Everybody seemed very normal, too. People laughed and chatted and made phone calls and wore ordinary clothes and apologized when they bumped into each other. The women present did not look like long-suffering, cowed housewives who had been dragged away from the sink long enough to register their presence. It was not a throng of glaring, ruthlessly focused, otherworldly fanatics.
The speakers gave the troops what they came for. It struck me that a rally is a show of strength and it doesn't much matter what is said. Besides, what more is there to say on this subject that has not been said? But one of the speakers did say something that I thought was a rather original and powerful point. Caroline Simons of the Pro Life Campaign took a fact that might be demoralising-- that Ireland is something of a "hold-out" in terms of the right to life, and that the current tide of Western history seems to be in the opposite direction-- and turned it into an encouragement. She argued that, if Ireland was in fact to end up as the last bastion of the protection of life from conception to natural death, it would play an invaluable role in tomorrow's world.
There was undoubtedly a strong sense of anger towards the Irish media. One placard read "RTE is Anti-Catholic". And when it was announced that The Irish Times website had announced the turnout as ten thousand, people around me started shouting, "Liars! Liars! The Irish Times are liars!".
Will it be enough?
It's difficult to be optimistic.
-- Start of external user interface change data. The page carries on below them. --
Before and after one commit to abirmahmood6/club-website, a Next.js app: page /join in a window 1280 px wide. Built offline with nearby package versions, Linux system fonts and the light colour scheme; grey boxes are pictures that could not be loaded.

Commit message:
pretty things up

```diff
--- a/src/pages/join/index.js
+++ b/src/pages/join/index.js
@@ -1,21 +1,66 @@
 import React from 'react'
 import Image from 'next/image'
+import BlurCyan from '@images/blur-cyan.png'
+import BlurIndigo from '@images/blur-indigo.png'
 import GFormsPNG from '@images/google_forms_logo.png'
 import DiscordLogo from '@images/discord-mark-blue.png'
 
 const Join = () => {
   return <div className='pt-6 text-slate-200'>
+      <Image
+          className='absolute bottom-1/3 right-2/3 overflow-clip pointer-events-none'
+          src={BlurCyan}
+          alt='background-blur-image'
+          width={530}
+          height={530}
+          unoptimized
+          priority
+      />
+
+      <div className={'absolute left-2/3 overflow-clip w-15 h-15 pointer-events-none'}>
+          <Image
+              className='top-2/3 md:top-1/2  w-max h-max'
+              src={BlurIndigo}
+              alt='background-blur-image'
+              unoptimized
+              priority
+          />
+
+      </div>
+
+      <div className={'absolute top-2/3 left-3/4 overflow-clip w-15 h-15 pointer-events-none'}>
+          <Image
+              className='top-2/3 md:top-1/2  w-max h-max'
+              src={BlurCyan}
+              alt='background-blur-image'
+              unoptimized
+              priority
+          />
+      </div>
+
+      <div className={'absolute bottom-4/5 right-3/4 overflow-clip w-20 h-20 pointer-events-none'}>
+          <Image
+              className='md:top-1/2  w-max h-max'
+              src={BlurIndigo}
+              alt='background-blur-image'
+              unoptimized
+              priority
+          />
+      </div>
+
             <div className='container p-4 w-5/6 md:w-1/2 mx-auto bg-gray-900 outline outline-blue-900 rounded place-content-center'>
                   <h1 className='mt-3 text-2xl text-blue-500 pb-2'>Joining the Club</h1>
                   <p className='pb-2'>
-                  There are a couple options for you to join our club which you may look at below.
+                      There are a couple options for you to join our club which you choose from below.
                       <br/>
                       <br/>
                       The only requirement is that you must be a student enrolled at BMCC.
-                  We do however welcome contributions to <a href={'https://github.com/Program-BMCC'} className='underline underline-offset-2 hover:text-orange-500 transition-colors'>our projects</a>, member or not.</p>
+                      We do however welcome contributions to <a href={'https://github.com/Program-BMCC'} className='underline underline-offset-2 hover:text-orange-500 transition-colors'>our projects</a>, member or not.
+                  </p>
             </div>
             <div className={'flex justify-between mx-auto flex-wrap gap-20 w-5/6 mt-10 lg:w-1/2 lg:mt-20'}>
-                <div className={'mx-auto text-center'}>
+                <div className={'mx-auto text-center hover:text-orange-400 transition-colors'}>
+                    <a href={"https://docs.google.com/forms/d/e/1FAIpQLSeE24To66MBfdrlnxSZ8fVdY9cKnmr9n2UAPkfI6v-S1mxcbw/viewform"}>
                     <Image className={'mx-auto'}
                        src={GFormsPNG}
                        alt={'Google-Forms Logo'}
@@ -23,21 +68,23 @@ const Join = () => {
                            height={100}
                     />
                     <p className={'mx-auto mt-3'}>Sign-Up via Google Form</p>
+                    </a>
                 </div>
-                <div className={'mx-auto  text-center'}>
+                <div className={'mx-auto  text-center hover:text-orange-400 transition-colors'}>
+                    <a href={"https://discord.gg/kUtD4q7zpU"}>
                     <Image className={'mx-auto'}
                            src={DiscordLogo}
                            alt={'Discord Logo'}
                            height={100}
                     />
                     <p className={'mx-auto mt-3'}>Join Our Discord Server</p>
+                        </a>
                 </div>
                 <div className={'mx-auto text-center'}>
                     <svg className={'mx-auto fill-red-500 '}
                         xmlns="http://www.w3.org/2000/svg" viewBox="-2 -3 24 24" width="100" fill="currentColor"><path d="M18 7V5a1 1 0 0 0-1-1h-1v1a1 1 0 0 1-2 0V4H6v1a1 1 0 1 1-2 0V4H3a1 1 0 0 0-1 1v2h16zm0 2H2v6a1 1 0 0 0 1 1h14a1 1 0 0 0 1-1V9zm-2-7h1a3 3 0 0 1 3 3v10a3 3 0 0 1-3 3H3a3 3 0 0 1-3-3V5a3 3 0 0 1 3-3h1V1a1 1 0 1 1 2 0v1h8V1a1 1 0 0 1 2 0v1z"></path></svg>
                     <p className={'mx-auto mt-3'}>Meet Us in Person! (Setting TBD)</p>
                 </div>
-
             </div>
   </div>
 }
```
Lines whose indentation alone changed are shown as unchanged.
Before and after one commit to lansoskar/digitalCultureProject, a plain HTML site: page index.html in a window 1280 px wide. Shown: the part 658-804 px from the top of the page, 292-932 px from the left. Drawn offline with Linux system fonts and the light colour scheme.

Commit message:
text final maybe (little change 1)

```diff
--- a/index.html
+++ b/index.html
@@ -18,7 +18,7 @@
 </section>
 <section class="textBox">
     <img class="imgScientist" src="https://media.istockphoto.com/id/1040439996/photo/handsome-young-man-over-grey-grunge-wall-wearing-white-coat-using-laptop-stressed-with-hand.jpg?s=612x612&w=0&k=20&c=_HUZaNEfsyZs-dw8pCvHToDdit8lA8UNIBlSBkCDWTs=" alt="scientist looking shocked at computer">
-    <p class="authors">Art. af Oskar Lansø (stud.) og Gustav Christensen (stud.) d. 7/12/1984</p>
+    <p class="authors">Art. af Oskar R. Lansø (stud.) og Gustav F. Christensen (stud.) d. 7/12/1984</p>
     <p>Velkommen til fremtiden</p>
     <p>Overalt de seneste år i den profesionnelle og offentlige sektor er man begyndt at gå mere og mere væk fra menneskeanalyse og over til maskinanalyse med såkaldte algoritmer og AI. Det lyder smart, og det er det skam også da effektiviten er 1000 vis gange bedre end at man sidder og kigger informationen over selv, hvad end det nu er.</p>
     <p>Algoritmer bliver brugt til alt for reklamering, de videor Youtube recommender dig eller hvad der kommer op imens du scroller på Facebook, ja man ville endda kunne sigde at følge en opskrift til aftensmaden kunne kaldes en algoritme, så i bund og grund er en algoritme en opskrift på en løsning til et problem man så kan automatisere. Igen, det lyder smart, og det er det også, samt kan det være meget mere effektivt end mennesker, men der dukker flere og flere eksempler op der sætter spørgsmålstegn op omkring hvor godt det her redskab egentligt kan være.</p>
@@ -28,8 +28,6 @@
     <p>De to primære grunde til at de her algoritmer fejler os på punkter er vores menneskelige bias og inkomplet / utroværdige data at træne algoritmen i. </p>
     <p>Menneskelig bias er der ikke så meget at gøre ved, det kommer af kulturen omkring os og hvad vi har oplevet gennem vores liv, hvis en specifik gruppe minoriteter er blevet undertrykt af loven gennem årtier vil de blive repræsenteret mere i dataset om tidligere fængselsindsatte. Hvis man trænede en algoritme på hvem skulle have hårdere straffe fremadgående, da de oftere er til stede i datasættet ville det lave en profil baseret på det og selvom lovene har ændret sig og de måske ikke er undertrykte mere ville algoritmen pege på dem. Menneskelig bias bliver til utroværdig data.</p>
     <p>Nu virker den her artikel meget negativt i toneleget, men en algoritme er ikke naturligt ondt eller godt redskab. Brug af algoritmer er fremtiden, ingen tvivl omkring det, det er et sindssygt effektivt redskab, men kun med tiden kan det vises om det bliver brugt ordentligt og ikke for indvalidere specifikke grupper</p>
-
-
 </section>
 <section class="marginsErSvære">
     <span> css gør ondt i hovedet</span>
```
The forces pushing for abortion in this country are so determined, so confident, and have such momentum behind them now that it's hard to see anything stopping them.
But it's not an all or nothing situation (although, of course, each life lost to an abortion is irreplaceable and an utter tragedy). Even in states where abortion is legal, how many women are inhibited from taking this step because so many pro-life supporters are willing to speak out and say that it is always wrong?
But of course, we should still go on protecting the legal right to life with all the strength and passion we can muster.